- Because charge cards don't allow you to carry a balance, there's no interest to worry about.
- Late fees: Both charge cards and credit cards typically charge late fees if you make a late payment. When using a credit card, you can sidestep the late fee by making a minimum payment, even if you can't pay the full balance right away. With a charge card, that's not an option: If you can't pay the full balance, you'll face a late fee.
- Annual fees: There are a staggering number of credit cards available, many without annual fees. Those that do have annual fees typically offer rewards such as mileage points or cash back. All charge cards have fees, and they're substantially higher than credit card fees; some can run to $500 or more.
Many credit cards offer enticing rewards such as airline miles or cash back on purchases. However, charge cards typically provide even more impressive rewards. For example, rewards for The Platinum Card® from American Express include a $200 airline fee credit, Uber credits, a fee credit for Global Entry or TSA Precheck, access to more than 1,200 airport lounges, complimentary hotel and resort perks and more. Of course, it also costs $550 a year. You'll need to weigh a charge card's rewards against the fees to decide if it's worth the cost.
Charge cards typically require excellent credit scores. If you have poor or fair credit, you can still find a credit card that will work for you, but you won't qualify for a charge card.
When Is It Better to Get a Charge Card?

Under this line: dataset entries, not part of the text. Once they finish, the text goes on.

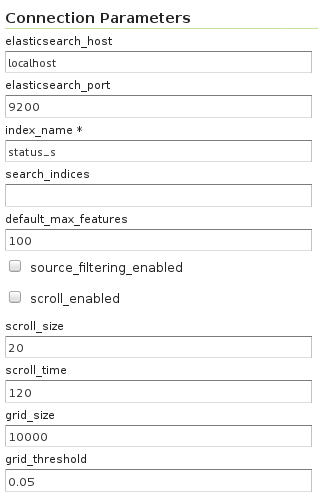
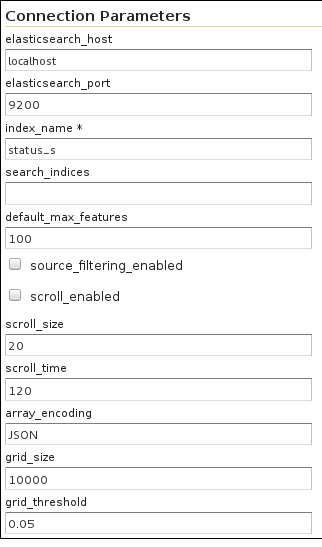
Support multiple array encoding strategies. URL encode array elements when joining string arrays. Bump to GeoServer version to 2.11.1.

Changed region(s): [[0.0, 0.0, 1.0, 0.9861], [0.9623, 0.1793, 0.9906, 0.239]]

diff --git a/gt-elasticsearch/src/main/java/mil/nga/giat/data/elasticsearch/ElasticFeatureReader.java b/gt-elasticsearch/src/main/java/mil/nga/giat/data/elasticsearch/ElasticFeatureReader.java
@@ -7,6 +7,7 @@ package mil.nga.giat.data.elasticsearch;
 import com.fasterxml.jackson.databind.ObjectMapper;
 import com.vividsolutions.jts.geom.Geometry;
 
+import mil.nga.giat.data.elasticsearch.ElasticDataStore.ArrayEncoding;
 import mil.nga.giat.shaded.es.common.joda.Joda;
 import mil.nga.giat.shaded.joda.time.format.DateTimeFormatter;
 
@@ -22,12 +23,16 @@ import org.opengis.feature.simple.SimpleFeatureType;
 import org.opengis.feature.type.AttributeDescriptor;
 
 import java.io.IOException;
+import java.io.UnsupportedEncodingException;
+import java.net.URLEncoder;
+import java.nio.charset.StandardCharsets;
 import java.util.Collections;
 import java.util.Date;
 import java.util.Iterator;
 import java.util.List;
 import java.util.Map;
 import java.util.logging.Logger;
+import java.util.stream.Collectors;
 
 /**
  * FeatureReader access to the Elasticsearch index.
@@ -43,6 +48,8 @@ public class ElasticFeatureReader implements FeatureReader<SimpleFeatureType, Si
     private final float maxScore;
 
     private final ObjectMapper mapper;
+
+    private final ArrayEncoding arrayEncoding;
 
     private SimpleFeatureBuilder builder;
 
@@ -74,6 +81,15 @@ public class ElasticFeatureReader implements FeatureReader<SimpleFeatureType, Si
                 this.aggregationIterator = aggregations.get(aggregationName).getBuckets().iterator();
             }
         }
+
+        if (contentState.getEntry() != null && contentState.getEntry().getDataStore() != null) {
+            final ElasticDataStore dataStore;
+            dataStore = (ElasticDataStore) contentState.getEntry().getDataStore();
+            this.arrayEncoding = dataStore.getArrayEncoding();
+        } else {
+            this.arrayEncoding = ArrayEncoding.valueOf((String) ElasticDataStoreFactory.ARRAY_ENCODING.getDefaultValue());
+        }
+
         this.mapper = new ObjectMapper();
     }
 
@@ -148,15 +164,17 @@ public class ElasticFeatureReader implements FeatureReader<SimpleFeatureType, Si
                 }
             } else if (values.size() == 1) {
                 builder.set(name, values.get(0));
-            } else if (String.class.isAssignableFrom(descriptor.getType().getBinding())) {
-                final StringBuilder valueBuilder = new StringBuilder();
-                for (final Object value : values) {
-                    valueBuilder.append(valueBuilder.length()>0 ? ";" : "");
-                    valueBuilder.append(value);
-                }
-                builder.set(name, valueBuilder.toString());
             } else if (!name.equals("_aggregation")) {
-                builder.set(name, values);
+                Object value = null;
+                switch (arrayEncoding) {
+                    case CSV:
+                        value = values.stream().map(i -> parserUtil.urlEncode(String.valueOf(i)))
+                            .collect(Collectors.joining(","));
+                        break;
+                    default:
+                        value = values;
+                }
+                builder.set(name, value);
             }
         }
 

diff --git a/gt-elasticsearch/src/test/java/mil/nga/giat/data/elasticsearch/ElasticFeatureFilterIT.java b/gt-elasticsearch/src/test/java/mil/nga/giat/data/elasticsearch/ElasticFeatureFilterIT.java
@@ -17,6 +17,8 @@
 
 package mil.nga.giat.data.elasticsearch;
 
+import java.net.URLDecoder;
+import java.nio.charset.StandardCharsets;
 import java.util.Arrays;
 import java.util.HashSet;
 import java.util.List;
@@ -55,6 +57,8 @@ import org.opengis.filter.identity.FeatureId;
 import org.opengis.filter.sort.SortBy;
 import org.opengis.filter.sort.SortOrder;
 import org.opengis.filter.spatial.BBOX;
+
+import mil.nga.giat.data.elasticsearch.ElasticDataStore.ArrayEncoding;
 
 public class ElasticFeatureFilterIT extends ElasticTestSupport {
 
@@ -273,9 +277,46 @@ public class ElasticFeatureFilterIT extends ElasticTestSupport {
             assertEquals(2, feature.getAttributeCount());
             String st = (String) feature.getAttribute("standard_ss");
             // changed from "IEEE 802.11b" in SolrFeatureSourceTest
-            assertTrue(st.startsWith("IEEE 802.11"));
+            assertTrue(st.contains("IEEE 802.11b"));
         } finally {
             iterator.close();
+        }
+    }
+
+    @Test
+    public void testReadStringArrayWithCsvStrategy() throws Exception {
+        init();
+        dataStore.setArrayEncoding(ArrayEncoding.CSV);
+        FilterFactory ff = dataStore.getFilterFactory();
+        PropertyIsEqualTo filter = ff.equals(ff.property("modem_b"), ff.literal(true));
+
+        SimpleFeatureCollection features = featureSource.getFeatures(filter);
+        assertEquals(8, features.size());
+
+        SimpleFeatureIterator iterator = features.features();
+        try {
+            assertTrue(iterator.hasNext());
+            SimpleFeature feature = iterator.next();
+            String st = (String) feature.getAttribute("standard_ss");
+            // changed from "IEEE 802.11b" in SolrFeatureSourceTest
+            assertTrue(URLDecoder.decode(st, StandardCharsets.UTF_8.toString()).startsWith("IEEE 802.11"));
+        } finally {
+            iterator.close();
+        }
+    }
+
+    @Test
+    public void testReadNumericArrayWithCsvStrategy() throws Exception {
+        init();
+        dataStore.setArrayEncoding(ArrayEncoding.CSV);
+        FilterFactory ff = dataStore.getFilterFactory();
+        PropertyIsBetween between = ff.between(ff.property("speed_is"), ff.literal(160), ff.literal(300));
+        SimpleFeatureCollection features = featureSource.getFeatures(between);
+        assertEquals(5, features.size());
+        SimpleFeatureIterator iterator = features.features();
+        while (iterator.hasNext()) {
+            SimpleFeature f = iterator.next();
+            assertFalse(f.getAttribute("speed_is") instanceof List);
         }
     }
 

diff --git a/gt-elasticsearch/src/main/java/mil/nga/giat/data/elasticsearch/ElasticDataStoreFactory.java b/gt-elasticsearch/src/main/java/mil/nga/giat/data/elasticsearch/ElasticDataStoreFactory.java
@@ -7,6 +7,8 @@ package mil.nga.giat.data.elasticsearch;
 import org.geotools.data.DataStore;
 import org.geotools.data.DataStoreFactorySpi;
 
+import mil.nga.giat.data.elasticsearch.ElasticDataStore.ArrayEncoding;
+
 import java.awt.RenderingHints.Key;
 import java.io.IOException;
 import java.io.Serializable;
@@ -41,6 +43,9 @@ public class ElasticDataStoreFactory implements DataStoreFactorySpi {
 
     public static final Param SCROLL_TIME_SECONDS = new Param("scroll_time", Integer.class, "Time to keep the scroll open in seconds (ignored if scroll_enabled=false)", false, 120);
 
+    public static final Param ARRAY_ENCODING = new Param("array_encoding", String.class, "Array encoding strategy. Allowed values are \"JSON\" (keep arrays) " 
+            + " and \"CSV\" (URL encode and join array elements).", false, "JSON");
+
     public static final Param GRID_SIZE = new Param("grid_size", Long.class, "Hint for Geohash grid size (nrow*ncol)", false, 10000l);
 
     public static final Param GRID_THRESHOLD = new Param("grid_threshold",  Double.class, 
@@ -56,6 +61,7 @@ public class ElasticDataStoreFactory implements DataStoreFactorySpi {
             SCROLL_ENABLED,
             SCROLL_SIZE,
             SCROLL_TIME_SECONDS,
+            ARRAY_ENCODING,
             GRID_SIZE,
             GRID_THRESHOLD
     };
@@ -112,6 +118,7 @@ public class ElasticDataStoreFactory implements DataStoreFactorySpi {
         final Integer hostPort = (Integer) getValue(HOSTPORT, params);
         final String indexName = (String) INDEX_NAME.lookUp(params);
         final String searchIndices = (String) SEARCH_INDICES.lookUp(params);
+        final String arrayEncoding = (String) getValue(ARRAY_ENCODING, params);
 
         final ElasticDataStore dataStore = new ElasticDataStore(searchHost, hostPort, indexName, searchIndices);
         dataStore.setDefaultMaxFeatures((Integer) getValue(DEFAULT_MAX_FEATURES, params));
@@ -119,6 +126,7 @@ public class ElasticDataStoreFactory implements DataStoreFactorySpi {
         dataStore.setScrollEnabled((Boolean)getValue(SCROLL_ENABLED, params));
         dataStore.setScrollSize(((Number)getValue(SCROLL_SIZE, params)).longValue());
         dataStore.setScrollTime((Integer)getValue(SCROLL_TIME_SECONDS, params));
+        dataStore.setArrayEncoding(ArrayEncoding.valueOf(arrayEncoding.toUpperCase()));
         dataStore.setGridSize((Long) GRID_SIZE.lookUp(params));
         dataStore.setGridThreshold((Double) GRID_THRESHOLD.lookUp(params));
         return dataStore;

diff --git a/gt-elasticsearch/src/main/java/mil/nga/giat/data/elasticsearch/ElasticParserUtil.java b/gt-elasticsearch/src/main/java/mil/nga/giat/data/elasticsearch/ElasticParserUtil.java
@@ -4,12 +4,18 @@
  */
 package mil.nga.giat.data.elasticsearch;
 
+import java.io.UnsupportedEncodingException;
+import java.net.URLEncoder;
+import java.nio.charset.StandardCharsets;
 import java.util.ArrayList;
 import java.util.Arrays;
 import java.util.List;
 import java.util.Map;
+import java.util.logging.Logger;
 import java.util.regex.Matcher;
 import java.util.regex.Pattern;
+
+import org.geotools.util.logging.Logging;
 
 import com.github.davidmoten.geo.GeoHash;
 import com.github.davidmoten.geo.LatLong;
@@ -28,6 +34,8 @@ import com.vividsolutions.jts.geom.Polygon;
  */
 public class ElasticParserUtil {
 
+    private final static Logger LOGGER = Logging.getLogger(ElasticParserUtil.class);
+
     private static final Pattern GEO_POINT_PATTERN;
     static {
         GEO_POINT_PATTERN = Pattern.compile("(-*\\d*\\.*\\d*?),(-*\\d*\\.*\\d*?)");
@@ -35,8 +43,11 @@ public class ElasticParserUtil {
 
     private final GeometryFactory geometryFactory;
 
+    private boolean unsupportedEncodingMessage;
+
     public ElasticParserUtil() {
         this.geometryFactory = new GeometryFactory();
+        this.unsupportedEncodingMessage = false;
     }
 
     /**
@@ -272,4 +283,15 @@ public class ElasticParserUtil {
         return result;
     }
 
+    public String urlEncode(String value) {
+        try {
+            value = URLEncoder.encode(value, StandardCharsets.UTF_8.toString());
+        } catch (UnsupportedEncodingException e) {
+            if (!unsupportedEncodingMessage) {
+                LOGGER.warning("Unable to encode value(s): " + e);
+                unsupportedEncodingMessage = true;
+            }
+        }
+        return value;
+    }
 }

diff --git a/gt-elasticsearch/src/main/java/mil/nga/giat/data/elasticsearch/ElasticDataStore.java b/gt-elasticsearch/src/main/java/mil/nga/giat/data/elasticsearch/ElasticDataStore.java
@@ -64,9 +64,25 @@ public class ElasticDataStore extends ContentDataStore {
 
     private Integer scrollTime;
 
+    private ArrayEncoding arrayEncoding;
+
     private Long gridSize;
 
     private Double gridThreshold;
+
+    public enum ArrayEncoding {
+
+        /**
+         * Return all arrays without encoding.
+         */
+        JSON,
+
+        /**
+         * URL encode and join string array elements.
+         */
+        CSV
+
+    }
 
     public ElasticDataStore(String searchHost, Integer hostPort, 
             String indexName, String searchIndices) throws IOException {
@@ -102,6 +118,8 @@ public class ElasticDataStore extends ContentDataStore {
 
         layerConfigurations = new ConcurrentHashMap<>();
         docTypes = new HashMap<>();
+
+        arrayEncoding = ArrayEncoding.JSON;
     }
 
     @Override
@@ -246,6 +264,14 @@ public class ElasticDataStore extends ContentDataStore {
 
     public void setScrollTime(Integer scrollTime) {
         this.scrollTime = scrollTime;
+    }
+
+    public ArrayEncoding getArrayEncoding() {
+        return arrayEncoding;
+    }
+
+    public void setArrayEncoding(ArrayEncoding arrayEncoding) {
+        this.arrayEncoding = arrayEncoding;
     }
 
     public Long getGridSize() {

diff --git a/gs-web-elasticsearch/doc/index.rst b/gs-web-elasticsearch/doc/index.rst
@@ -102,6 +102,8 @@ Available data store configuration parameters are summarized in the following ta
      - Number of documents per shard when using the scroll API
    * - scroll_time
      - Search context timeout when using the scroll API
+   * - array_encoding
+     - Array encoding strategy. Allowed values are ``JSON`` (keep arrays) and ``CSV`` (URL encode and join array elements).
    * - grid_size 
      - Hint for Geohash grid size (numRows*numCols)
    * - grid_threshold
@@ -537,6 +539,7 @@ After deploying the customized plugin the new geohash grid computer can be used 
 FAQ
 ---
 
+- By default arrays are returned directly, which is suitable for many output formats including GeoJSON. When using CSV output format with layers containing numeric arrays it's necessary to set the ``array_encoding`` store parameter to ``CSV``. Note however when using the ``CSV`` array encoding that only the first value will be returned by GeoServer in the case of numeric arrays. 
 - When updating from pre-2.11.0 versions of the plugin it may be necessary to reload older layers to enable full aggregation and time support. Missing aggregation data or errors of the form ``IllegalArgumentException: Illegal pattern component`` indicate a layer reload is necessary. In this case the layer must be removed and re-added to GeoServer (e.g. a feature type reload will not be sufficient).
 - Commas in the native query and aggregation body must be escaped with a backslash. Additionally body may need to be URL encoded.
 - Geometry property name in the aggregation SLD RasterSymbolizer must be a valid geometry property in the layer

Credit cards may tempt you to overspend, and it can be easy to get in over your head and rack up interest charges. Charge cards, in contrast, can help to enforce financial discipline. Because you know you have to pay off the charge card's balance in full each month, you'll be motivated to keep your spending within reasonable limits. (Of course, you'll need to make sure you have the money available to pay off your charge card every month, or you'll face fees and could even have your charge card revoked.)
Since charge cards don't affect your credit utilization ratio (more on that below), they can also be useful when you want to make large purchases without maxing out your credit. For instance, suppose you have a credit card with a $10,000 limit, you're planning for your honeymoon, and you want to book a dream trip to Fiji that costs $9,500. Putting that much on a credit card would nearly max out your card, negatively affecting your credit. However, putting it on a charge card would not affect your credit score.
Keep in mind that charge cards are not as widely accepted as credit cards. To avoid getting caught with no way to pay for a purchase, it's a good idea to carry a credit card as a backup.
Does a Charge Card Affect Your Credit Score?
Charge cards can affect your credit score in a couple of ways.
- They can help you reduce your credit utilization ratio. Also called credit utilization rate, this is the portion of your total available credit you're currently using. The lower your credit utilization ratio, the better; experts recommend keeping credit utilization below 30%. Because charge cards don't set a spending limit, a credit ratio can't be calculated. You can use them to make big purchases that might max out your credit card and hurt your credit score.
- Paying your charge card balance in full and on time will help to improve your credit score; failing to do so will hurt it. Just as with any type of credit, the key is being responsible.
Are You Ready for a Charge Card?
As long as you use them wisely, charge cards can offer some important benefits, such as convenience, rewards and motivation to avoid overspending. Not sure whether your credit score is good enough to qualify for a charge card? Get a free credit report from Experian and find out.